I am in the Peace Corps and my bed is awful because I get paid $200 a month, I can't buy a new one. I have a NEMO Astro Insulated Sleeping Pad, how long can I sleep on that until it breaks? Also, are there any tips to make it last longer? It is a blow up sleeping pad.
My bed is awful, but because I get paid $200 a month***
- Anonymous7 years agoFavorite Answer
Sure, you can sleep on it. That's why you brought it, right?
I brought lots of things with me into Peace Corps that didn't make it back. There's no way I would have lugged all that stuff to Morocco just to have it sit in a bedroom for 27 months. Even if it didn't last the whole time, I still got use out of it while I could. Nothing lasts forever.
You can take care of your things to try to make them last, but think about it: the whole point of purchasing anything at all is to use it, use it up and wear it out. (Except for those weird people who keep toys in their original packaging in hopes that they might increase in value. They're no fun.)
I've never used a blow-up sleeping bag for that long, but if I'd had one in Morocco, I would have just put it in my room and used as a regular mattress. Obviously, I wouldn't stab it with knives, put out cigars on it, raised litters of stay puppies on it, or anything like that. When I left town to go work across the country for a week, I would consider either deflating it or raising it in some way, but that would have been only because I had mice. Essentially, common sense would rule.
But you better believe had I brought it, I would have used it, even if it meant throwing it out full of holes after eight months of blissful nighttime dreams.
You get, IIRC, 80 pounds of checked baggage for Peace Corps. The mattress weighs what, six, eight pounds? That's 8-10 percent of your ENTIRE inventory for Peace Corps. Sleep on the thing!
As it was, my sleeping bag (what my host mom called my "sleep pocket" and had absolutely no understanding of what it was) was a fantastic sleep aid in the winter.
And lugging it back, unused, two years later would have been a waste.
Sweet dreams.Source(s): Peace Corps 07-09
- MountainManLv 77 years ago
I have been through a couple of sleeping pads over the past decade. I sleep every night on a queen-sized air mattress, about $35 at a department store. Your NEMO, $100, should be fairly durable. If it fails, try to get your hands on a full mattress, but it will need a battery-powered or electric outlet air pump to fill.
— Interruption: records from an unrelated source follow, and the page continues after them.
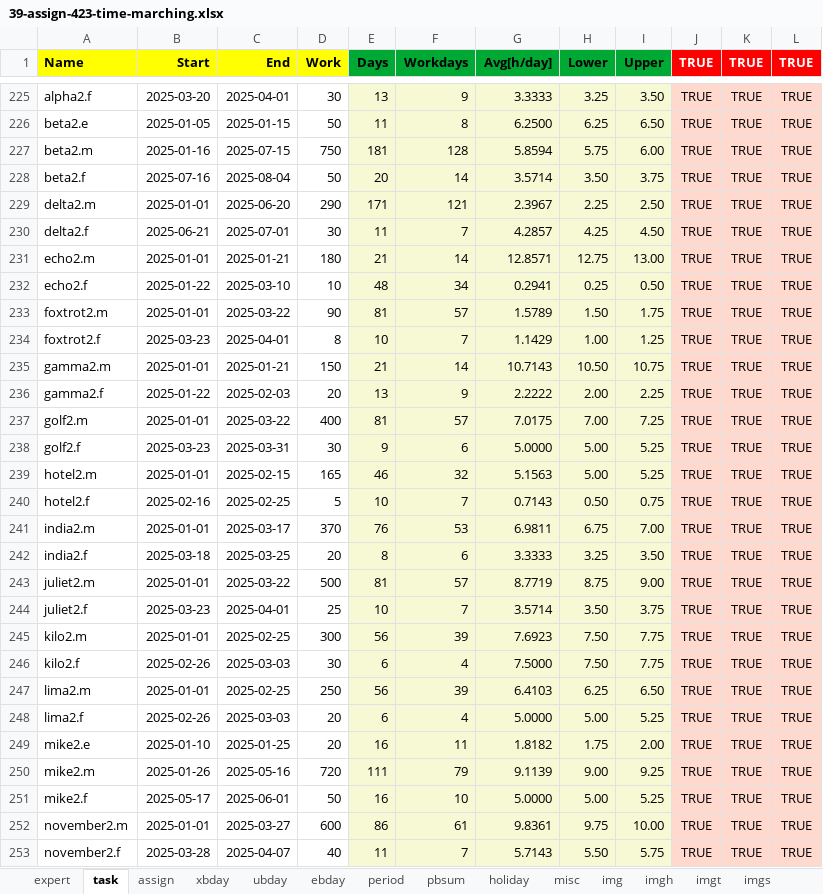
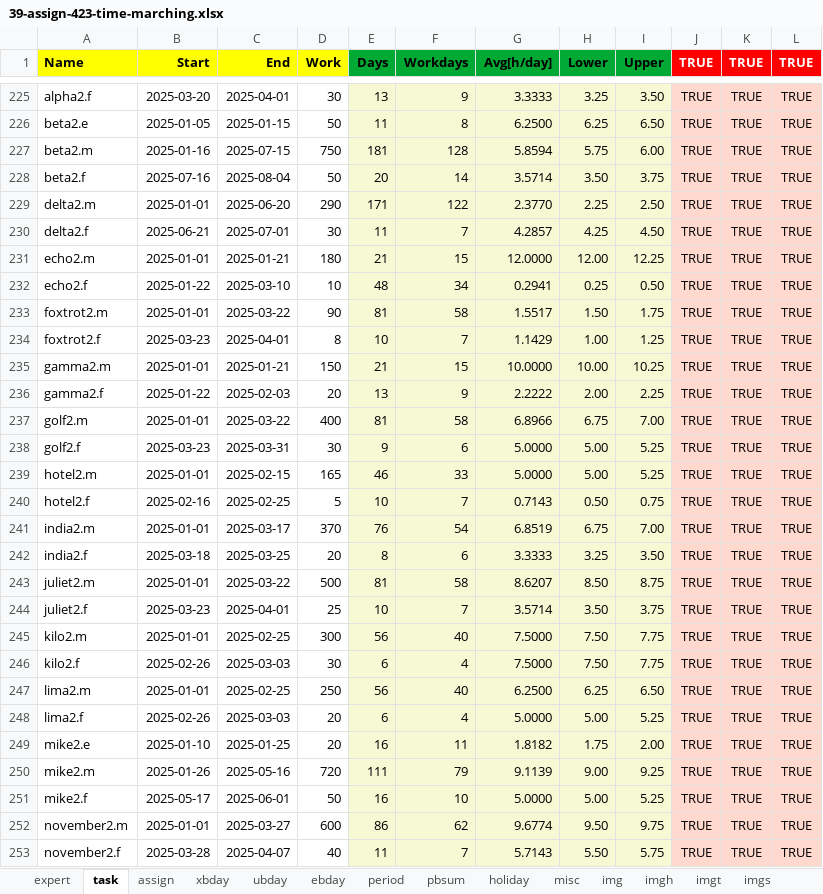
Before and after one commit to romz-pl/yumbo, an Excel workbook: excel-input/39-assign-423-time-marching/39-assign-423-time-marching.xlsx, sheet task, drawn as a sheet; only a part is shown, gaps mark what is left out; values as stored, in another font and other column widths than the file's, no borders; the diff covers the shown part only; the diff names each change by its address in the sheet, - before the commit and + after, or states it on an @@ line.

```diff
--- a/excel-input/39-assign-423-time-marching/39-assign-423-time-marching.xlsx (sheet task)
+++ b/excel-input/39-assign-423-time-marching/39-assign-423-time-marching.xlsx (sheet task)
-F229 (Workdays): 121
+F229 (Workdays): 122
-G229 (Avg[h/day]): 2.3967
+G229 (Avg[h/day]): 2.3770
-F231 (Workdays): 14
+F231 (Workdays): 15
-G231 (Avg[h/day]): 12.8571
+G231 (Avg[h/day]): 12.0000
-H231 (Lower): 12.75
+H231 (Lower): 12.00
-I231 (Upper): 13.00
+I231 (Upper): 12.25
-F233 (Workdays): 57
+F233 (Workdays): 58
-G233 (Avg[h/day]): 1.5789
+G233 (Avg[h/day]): 1.5517
-F235 (Workdays): 14
+F235 (Workdays): 15
-G235 (Avg[h/day]): 10.7143
+G235 (Avg[h/day]): 10.0000
-H235 (Lower): 10.50
+H235 (Lower): 10.00
-I235 (Upper): 10.75
+I235 (Upper): 10.25
-F237 (Workdays): 57
+F237 (Workdays): 58
-G237 (Avg[h/day]): 7.0175
+G237 (Avg[h/day]): 6.8966
-H237 (Lower): 7.00
+H237 (Lower): 6.75
-I237 (Upper): 7.25
+I237 (Upper): 7.00
-F239 (Workdays): 32
+F239 (Workdays): 33
-G239 (Avg[h/day]): 5.1563
+G239 (Avg[h/day]): 5.0000
-F241 (Workdays): 53
+F241 (Workdays): 54
-G241 (Avg[h/day]): 6.9811
+G241 (Avg[h/day]): 6.8519
-F243 (Workdays): 57
+F243 (Workdays): 58
-G243 (Avg[h/day]): 8.7719
+G243 (Avg[h/day]): 8.6207
-H243 (Lower): 8.75
+H243 (Lower): 8.50
-I243 (Upper): 9.00
+I243 (Upper): 8.75
-F245 (Workdays): 39
+F245 (Workdays): 40
-G245 (Avg[h/day]): 7.6923
+G245 (Avg[h/day]): 7.5000
-F247 (Workdays): 39
+F247 (Workdays): 40
-G247 (Avg[h/day]): 6.4103
+G247 (Avg[h/day]): 6.2500
-F252 (Workdays): 61
+F252 (Workdays): 62
-G252 (Avg[h/day]): 9.8361
+G252 (Avg[h/day]): 9.6774
-H252 (Lower): 9.75
+H252 (Lower): 9.50
-I252 (Upper): 10.00
+I252 (Upper): 9.75
```
Also changed, not shown: 128 edited cells elsewhere in this sheet, sheet holiday, sheet xbday, formulas that keep their value.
- chrisLv 77 years ago
it should last indefinitely or 1 day past it's one year warranty. That is just the way things are. What do the locals use? often native methods are better and less costly.